"Two days after President Trump’s summit with Russian President Vladi­mir Putin, Russian officials offered a string of assertions about what the two leaders had achieved. 'Important verbal agreements' were reached at the Helsinki meeting, Russia’s ambassador to the United States, Anatoly Antonov, told reporters in Moscow Wednesday, including preservation of the New Start and INF agreements," and cooperation in Syria.

Source:
WAS "GRUDGINGLY" CONVINCED
Trump Was Shown Proof of Russian Interference Before Inauguration
1 days ago
THE LATEST

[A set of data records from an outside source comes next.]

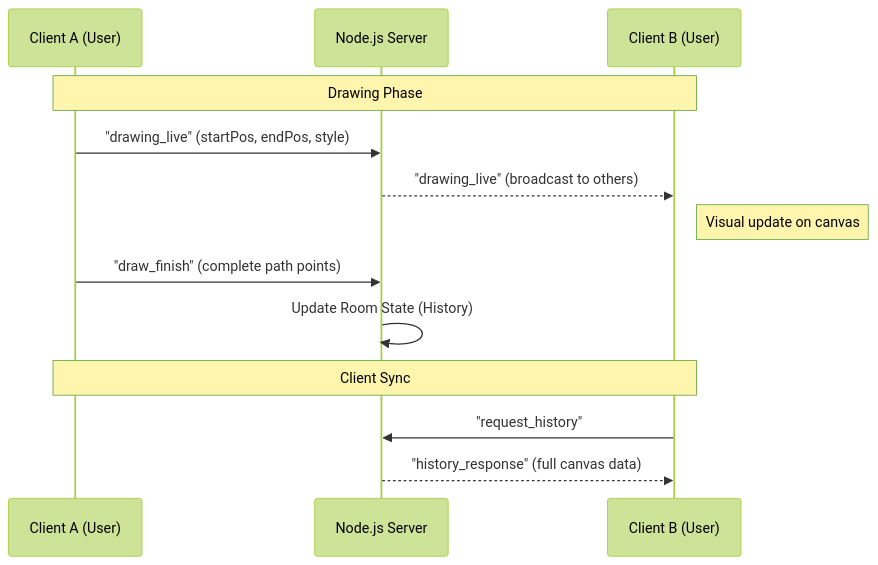
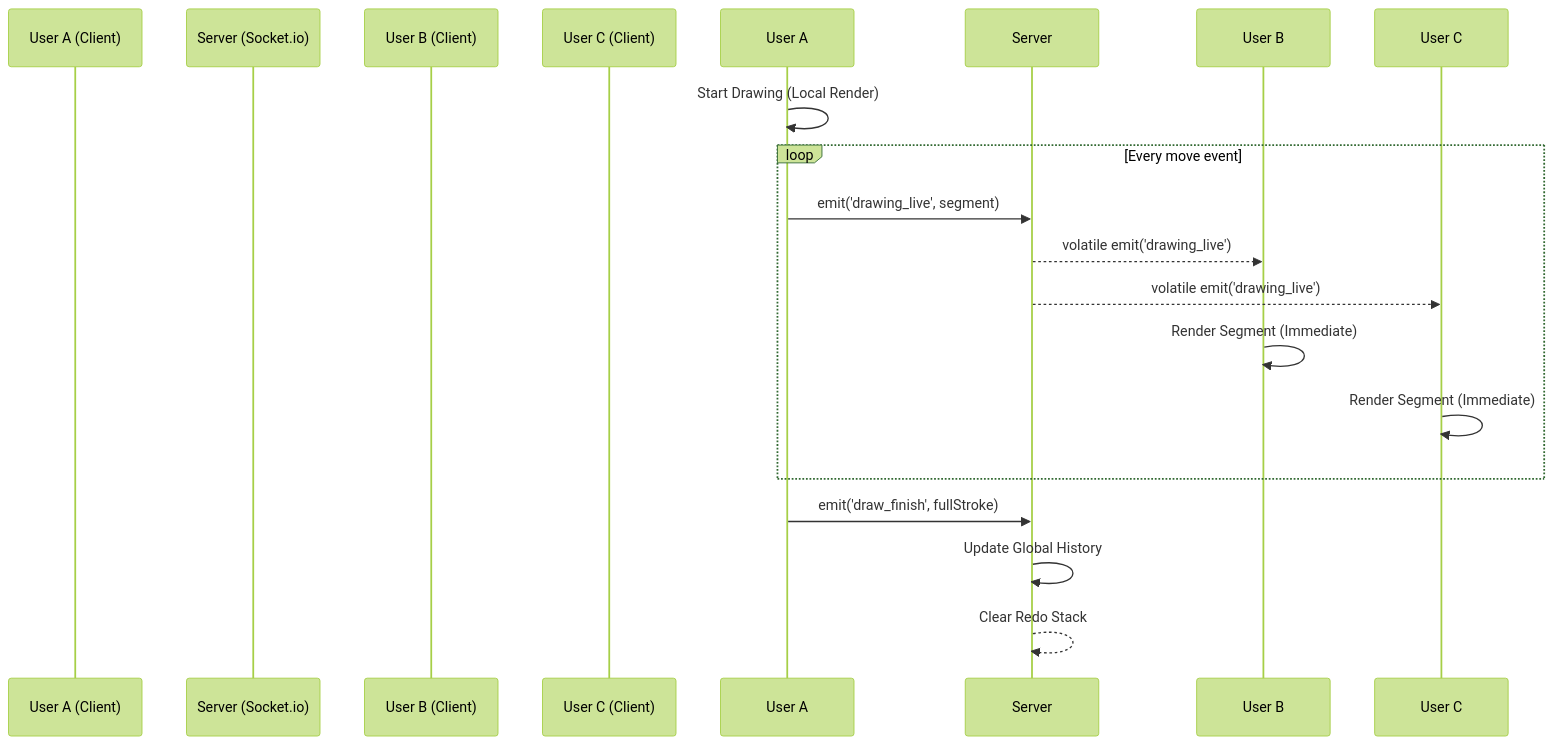
One commit to vignesh-programmer3269/Real-Time-Collaborative-Canvas changed the diagram in ARCHITECTURE.md. Above: the diagram before and after it, drawn with Mermaid (forest theme). The commit also changed other lines of this file and 2 other files, not shown here.

Commit message:
Refactor architecture documentation and update README for clarity and accuracy

````diff
--- a/ARCHITECTURE.md
+++ b/ARCHITECTURE.md
@@ -9,18 +25,19 @@
 ```mermaid
 sequenceDiagram
-    participant UserA as Client A (User)
-    participant Server as Node.js Server
-    participant UserB as Client B (User)
+    participant User A (Client)
+    participant Server (Socket.io)
+    participant User B (Client)
+    participant User C (Client)
 
-    Note over UserA, UserB: Drawing Phase
-    UserA->>Server: "drawing_live" (startPos, endPos, style)
-    Server-->>UserB: "drawing_live" (broadcast to others)
-    Note right of UserB: Visual update on canvas
-
-    UserA->>Server: "draw_finish" (complete path points)
-    Server->>Server: Update Room State (History)
-
-    Note over UserA, UserB: Client Sync
-    UserB->>Server: "request_history"
-    Server-->>UserB: "history_response" (full canvas data)
+    User A->>User A: Start Drawing (Local Render)
+    loop Every move event
+        User A->>Server: emit('drawing_live', segment)
+        Server-->>User B: volatile emit('drawing_live')
+        Server-->>User C: volatile emit('drawing_live')
+        User B->>User B: Render Segment (Immediate)
+        User C->>User C: Render Segment (Immediate)
+    end
+    User A->>Server: emit('draw_finish', fullStroke)
+    Server->>Server: Update Global History
+    Server-->>Server: Clear Redo Stack
 ```
````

"Two weeks before his inauguration, Donald J. Trump was shown highly classified intelligence indicating that President Vladimir V. Putin of Russia had personally ordered complex cyberattacks to sway the 2016 American election. The evidence included texts and emails from Russian military officers and information gleaned from a top-secret source close to Mr. Putin, who had described to the C.I.A. how the Kremlin decided to execute its campaign of hacking and disinformation. Mr. Trump sounded grudgingly convinced, according to several people who attended the intelligence briefing. But ever since, Mr. Trump has tried to cloud the very clear findings that he received on Jan. 6, 2017, which his own intelligence leaders have unanimously endorsed."

×
×

Welcome to National Journal!

You are currently accessing National Journal from IP access. Please login to access this feature. If you have any questions, please contact your Dedicated Advisor.

Login